→ **TASK TO COMPLETE**:
Your answer should consist of every line from the records that holds the string "subheader".

→ **DATA TO EXAMINE**:
================
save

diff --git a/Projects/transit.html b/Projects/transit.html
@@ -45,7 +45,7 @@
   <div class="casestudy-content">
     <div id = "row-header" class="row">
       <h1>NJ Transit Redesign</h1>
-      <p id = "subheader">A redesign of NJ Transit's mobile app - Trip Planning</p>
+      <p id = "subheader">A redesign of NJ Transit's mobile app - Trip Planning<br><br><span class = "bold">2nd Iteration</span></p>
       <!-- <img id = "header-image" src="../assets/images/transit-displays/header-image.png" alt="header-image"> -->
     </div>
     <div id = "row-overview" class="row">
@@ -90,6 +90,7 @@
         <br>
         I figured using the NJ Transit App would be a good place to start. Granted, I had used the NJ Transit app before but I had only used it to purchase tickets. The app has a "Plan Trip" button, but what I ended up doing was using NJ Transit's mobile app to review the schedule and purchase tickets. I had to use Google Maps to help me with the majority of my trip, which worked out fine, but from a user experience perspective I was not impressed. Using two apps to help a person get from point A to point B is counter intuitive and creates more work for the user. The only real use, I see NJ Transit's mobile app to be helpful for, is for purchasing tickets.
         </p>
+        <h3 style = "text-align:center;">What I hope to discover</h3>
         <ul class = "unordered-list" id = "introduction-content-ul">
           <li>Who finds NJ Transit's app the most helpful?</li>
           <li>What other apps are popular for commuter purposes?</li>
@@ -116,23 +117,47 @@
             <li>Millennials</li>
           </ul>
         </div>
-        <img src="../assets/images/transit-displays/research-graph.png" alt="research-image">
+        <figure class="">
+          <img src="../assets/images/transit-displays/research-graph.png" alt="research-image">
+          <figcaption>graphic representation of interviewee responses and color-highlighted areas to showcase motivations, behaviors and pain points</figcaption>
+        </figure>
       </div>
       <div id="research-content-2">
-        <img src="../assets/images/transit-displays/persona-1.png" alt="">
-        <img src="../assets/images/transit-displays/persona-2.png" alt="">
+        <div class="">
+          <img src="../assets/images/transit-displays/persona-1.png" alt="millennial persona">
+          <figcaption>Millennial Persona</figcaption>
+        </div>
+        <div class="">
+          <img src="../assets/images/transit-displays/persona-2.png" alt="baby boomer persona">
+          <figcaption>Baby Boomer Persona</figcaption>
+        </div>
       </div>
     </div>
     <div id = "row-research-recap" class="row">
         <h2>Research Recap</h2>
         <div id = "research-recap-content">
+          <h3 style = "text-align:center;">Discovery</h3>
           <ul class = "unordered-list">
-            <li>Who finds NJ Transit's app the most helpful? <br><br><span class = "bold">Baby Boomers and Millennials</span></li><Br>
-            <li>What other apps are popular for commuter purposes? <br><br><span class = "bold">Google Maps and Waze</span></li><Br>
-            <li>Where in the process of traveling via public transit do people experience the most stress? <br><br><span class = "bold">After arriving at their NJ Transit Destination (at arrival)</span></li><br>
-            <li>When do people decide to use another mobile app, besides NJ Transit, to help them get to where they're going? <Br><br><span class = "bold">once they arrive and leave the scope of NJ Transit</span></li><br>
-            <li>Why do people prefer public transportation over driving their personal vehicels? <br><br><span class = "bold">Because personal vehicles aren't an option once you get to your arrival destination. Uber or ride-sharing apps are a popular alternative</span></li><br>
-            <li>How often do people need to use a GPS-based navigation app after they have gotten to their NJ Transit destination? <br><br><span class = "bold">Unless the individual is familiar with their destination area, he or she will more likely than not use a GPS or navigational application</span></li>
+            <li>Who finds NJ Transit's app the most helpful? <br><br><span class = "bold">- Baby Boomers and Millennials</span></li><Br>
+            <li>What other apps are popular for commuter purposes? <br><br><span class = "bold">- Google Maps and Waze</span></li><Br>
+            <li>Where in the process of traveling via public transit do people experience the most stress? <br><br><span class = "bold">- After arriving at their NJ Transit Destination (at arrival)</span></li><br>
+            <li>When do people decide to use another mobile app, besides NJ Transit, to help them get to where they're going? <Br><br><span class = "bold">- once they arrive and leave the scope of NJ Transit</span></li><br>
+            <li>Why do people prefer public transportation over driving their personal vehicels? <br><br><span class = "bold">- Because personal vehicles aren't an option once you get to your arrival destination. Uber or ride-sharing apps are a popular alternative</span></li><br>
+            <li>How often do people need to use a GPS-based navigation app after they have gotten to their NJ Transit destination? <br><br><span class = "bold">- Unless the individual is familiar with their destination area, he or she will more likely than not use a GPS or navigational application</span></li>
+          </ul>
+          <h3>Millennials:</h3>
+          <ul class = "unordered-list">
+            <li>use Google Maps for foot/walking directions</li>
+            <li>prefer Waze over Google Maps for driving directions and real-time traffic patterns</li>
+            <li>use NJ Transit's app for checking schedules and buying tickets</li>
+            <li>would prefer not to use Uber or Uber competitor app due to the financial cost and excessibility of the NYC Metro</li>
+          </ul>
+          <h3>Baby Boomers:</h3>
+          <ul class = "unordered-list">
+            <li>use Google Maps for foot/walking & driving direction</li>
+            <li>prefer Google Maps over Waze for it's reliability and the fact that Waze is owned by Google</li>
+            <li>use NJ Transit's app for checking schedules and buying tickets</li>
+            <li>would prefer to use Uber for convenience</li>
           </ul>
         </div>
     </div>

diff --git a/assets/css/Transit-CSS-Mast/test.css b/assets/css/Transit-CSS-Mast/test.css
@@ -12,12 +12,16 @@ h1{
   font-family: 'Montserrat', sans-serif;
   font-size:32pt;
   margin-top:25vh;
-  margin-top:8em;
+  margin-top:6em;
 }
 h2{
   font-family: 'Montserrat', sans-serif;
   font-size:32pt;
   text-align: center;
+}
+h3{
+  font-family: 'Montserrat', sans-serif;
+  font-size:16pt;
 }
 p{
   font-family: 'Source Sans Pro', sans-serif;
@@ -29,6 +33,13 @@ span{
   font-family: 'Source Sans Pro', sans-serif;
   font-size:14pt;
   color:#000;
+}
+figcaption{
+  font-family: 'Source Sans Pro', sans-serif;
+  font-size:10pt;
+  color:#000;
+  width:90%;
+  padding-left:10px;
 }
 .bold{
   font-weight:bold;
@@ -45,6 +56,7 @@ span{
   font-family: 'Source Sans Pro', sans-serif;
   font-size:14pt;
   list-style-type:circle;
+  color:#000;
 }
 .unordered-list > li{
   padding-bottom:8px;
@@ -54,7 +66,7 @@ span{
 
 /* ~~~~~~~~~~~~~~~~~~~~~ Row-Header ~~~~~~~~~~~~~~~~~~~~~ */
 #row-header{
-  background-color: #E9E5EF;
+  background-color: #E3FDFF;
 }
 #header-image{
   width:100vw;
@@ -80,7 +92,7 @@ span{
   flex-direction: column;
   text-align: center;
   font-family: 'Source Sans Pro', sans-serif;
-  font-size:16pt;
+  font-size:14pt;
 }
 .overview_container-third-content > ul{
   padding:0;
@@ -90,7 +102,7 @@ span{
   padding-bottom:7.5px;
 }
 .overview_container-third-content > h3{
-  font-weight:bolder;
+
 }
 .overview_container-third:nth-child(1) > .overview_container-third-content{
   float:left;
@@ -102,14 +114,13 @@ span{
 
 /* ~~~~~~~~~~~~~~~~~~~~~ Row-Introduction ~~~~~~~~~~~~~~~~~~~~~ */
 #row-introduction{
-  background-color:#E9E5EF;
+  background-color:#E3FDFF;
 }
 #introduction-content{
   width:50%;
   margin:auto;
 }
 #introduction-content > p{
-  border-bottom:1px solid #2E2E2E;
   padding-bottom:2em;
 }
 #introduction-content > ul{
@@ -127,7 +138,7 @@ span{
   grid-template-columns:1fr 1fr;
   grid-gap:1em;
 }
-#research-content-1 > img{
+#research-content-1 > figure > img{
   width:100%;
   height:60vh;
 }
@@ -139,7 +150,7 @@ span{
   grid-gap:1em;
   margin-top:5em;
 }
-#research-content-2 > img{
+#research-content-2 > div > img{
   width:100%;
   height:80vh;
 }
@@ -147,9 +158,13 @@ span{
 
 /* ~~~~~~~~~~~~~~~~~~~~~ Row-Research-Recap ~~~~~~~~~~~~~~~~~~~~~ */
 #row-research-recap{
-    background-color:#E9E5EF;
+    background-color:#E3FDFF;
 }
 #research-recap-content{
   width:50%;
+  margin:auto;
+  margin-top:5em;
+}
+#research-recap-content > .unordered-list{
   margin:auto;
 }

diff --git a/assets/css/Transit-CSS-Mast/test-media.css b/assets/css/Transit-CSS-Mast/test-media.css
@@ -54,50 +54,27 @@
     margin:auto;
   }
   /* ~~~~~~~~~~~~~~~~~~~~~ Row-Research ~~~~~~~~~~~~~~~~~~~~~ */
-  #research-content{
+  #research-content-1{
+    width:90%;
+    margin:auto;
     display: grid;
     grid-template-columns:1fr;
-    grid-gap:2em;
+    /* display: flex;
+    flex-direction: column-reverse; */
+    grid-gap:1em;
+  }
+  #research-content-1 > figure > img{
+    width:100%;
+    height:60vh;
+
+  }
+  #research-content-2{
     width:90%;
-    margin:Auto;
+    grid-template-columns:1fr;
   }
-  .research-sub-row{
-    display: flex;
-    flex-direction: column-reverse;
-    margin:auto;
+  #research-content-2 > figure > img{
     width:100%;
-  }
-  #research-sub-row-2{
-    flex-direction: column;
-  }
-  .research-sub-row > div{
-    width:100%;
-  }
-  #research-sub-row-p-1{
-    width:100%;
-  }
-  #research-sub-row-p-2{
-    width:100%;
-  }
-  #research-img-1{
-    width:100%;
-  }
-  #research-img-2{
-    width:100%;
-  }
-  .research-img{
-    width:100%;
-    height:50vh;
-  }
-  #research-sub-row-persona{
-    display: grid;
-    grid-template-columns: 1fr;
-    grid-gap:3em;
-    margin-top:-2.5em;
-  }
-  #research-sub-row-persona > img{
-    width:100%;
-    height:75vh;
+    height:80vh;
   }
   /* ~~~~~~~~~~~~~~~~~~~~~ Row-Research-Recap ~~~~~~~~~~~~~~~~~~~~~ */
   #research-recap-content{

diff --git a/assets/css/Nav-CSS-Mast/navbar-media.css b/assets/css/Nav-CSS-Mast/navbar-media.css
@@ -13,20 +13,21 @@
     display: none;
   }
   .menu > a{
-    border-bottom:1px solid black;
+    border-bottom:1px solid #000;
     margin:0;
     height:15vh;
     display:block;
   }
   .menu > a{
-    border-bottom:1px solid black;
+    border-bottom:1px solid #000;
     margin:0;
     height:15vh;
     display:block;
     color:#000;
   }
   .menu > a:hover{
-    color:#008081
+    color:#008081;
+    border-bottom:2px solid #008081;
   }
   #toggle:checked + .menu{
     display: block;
================
→ **REPLY**:
-      <p id = "subheader">A redesign of NJ Transit's mobile app - Trip Planning</p>
+      <p id = "subheader">A redesign of NJ Transit's mobile app - Trip Planning<br><br><span class = "bold">2nd Iteration</span></p>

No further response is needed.